What is the difference between power and authority? In the world, we see people with power. They weld their power proudly and, most of the time, forcefully, to get what they want out of this life. We also see people with authority. They are those who change the world. Their impact can be felt for generations to come.
In his book, The Clash of Power and Authority: Why the Pursuit of Authority Instead of Power Normally Leads to Transformational Change, author Troy Sanon examines what power and authority mean and what makes them different. Power, as he defines it, is the privilege to make decisions, rule, and give orders. Authority, on the other hand, is becoming legitimate to change the world by participating in the Creator's ministry. Power is insecure because no matter how powerful a person is, there will always be someone with greater power. Authority, as Sanon states, has nothing to envy from power.
To understand power and authority, Sanon uses examples throughout history, business, politics, and the church. He takes the readers into a journey of how these two forces have affected humanity and the world throughout time. He also discusses how these two impact our destinies. Sanon himself has extensive experience working with people of authority. One such person, in particular, is Jack Wall, who has dedicated his life to serving the poor. From him, Sanon learned that no matter what resources a person has, he can have an impact on the world by serving his purpose.
In The Clash of Power and Authority, Sanon encourages readers, especially the youth, to respond to their calling. Whether in the school, at work, in their own family, in the ministry, or their community, they can respond to their calling to serve. Lack of resources does not mean a lack of impact.
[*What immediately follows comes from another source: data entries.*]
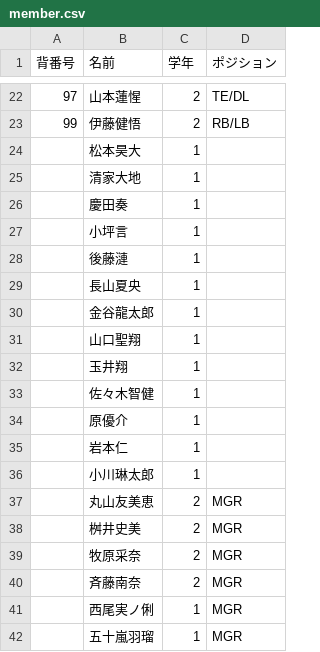
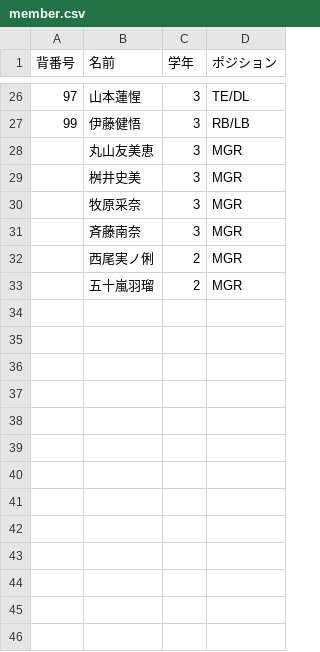
Before and after one commit to nishi-owls/nishi-owls, a CSV file: _data/member.csv, drawn as a sheet; only a part is shown, gaps mark what is left out; the diff covers the shown part only.

Commit message:
Update member for 2026 spring

```diff
--- a/_data/member.csv
+++ b/_data/member.csv
@@ -22,21 +26,8 @@
-97,山本蓮惺,2,TE/DL
-99,伊藤健悟,2,RB/LB
-,松本昊大,1,
-,清家大地,1,
-,慶田奏,1,
-,小坪言,1,
-,後藤漣,1,
-,長山夏央,1,
-,金谷龍太郎,1,
-,山口聖翔,1,
-,玉井翔,1,
-,佐々木智健,1,
-,原優介,1,
-,岩本仁,1,
-,小川琳太郎,1,
-,丸山友美恵,2,MGR
-,桝井史美,2,MGR
-,牧原采奈,2,MGR
-,斉藤南奈,2,MGR
-,西尾実ノ俐,1,MGR
-,五十嵐羽瑠,1,MGR
+97,山本蓮惺,3,TE/DL
+99,伊藤健悟,3,RB/LB
+,丸山友美恵,3,MGR
+,桝井史美,3,MGR
+,牧原采奈,3,MGR
+,斉藤南奈,3,MGR
+,西尾実ノ俐,2,MGR
+,五十嵐羽瑠,2,MGR
```
Also changed, not shown: 14 added rows, 10 removed rows and 12 edited cells elsewhere in this file.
There are many ways to gain power, as there are many ways to lose it. But, real authority only comes from one's willingness and commitment to the calling assigned to them by the Creator.
Troy Sanon is a consultant in social business, strategic management, and leadership development. He has worked on a broad range of issues within the field of social and economic development. He supports the development of local leadership, results-based management, and the application of a market systems approach to development.
Troy has a practical understanding and considerable knowledge of global development, cooperatives, and enterprises. He has designed projects that obtained the support of various governmental and international organizations, development financial institutions, and international NGO’s.
His work is focused on transformational development, small and medium-sized businesses, public policy, public sector reform, and trade. His formal training is in Business Administration with a concentration in community assets and cultural capital development. Troy firmly believes that all actions must be inspired by a vision to make the world better by answering the calling to foster real and transformational change.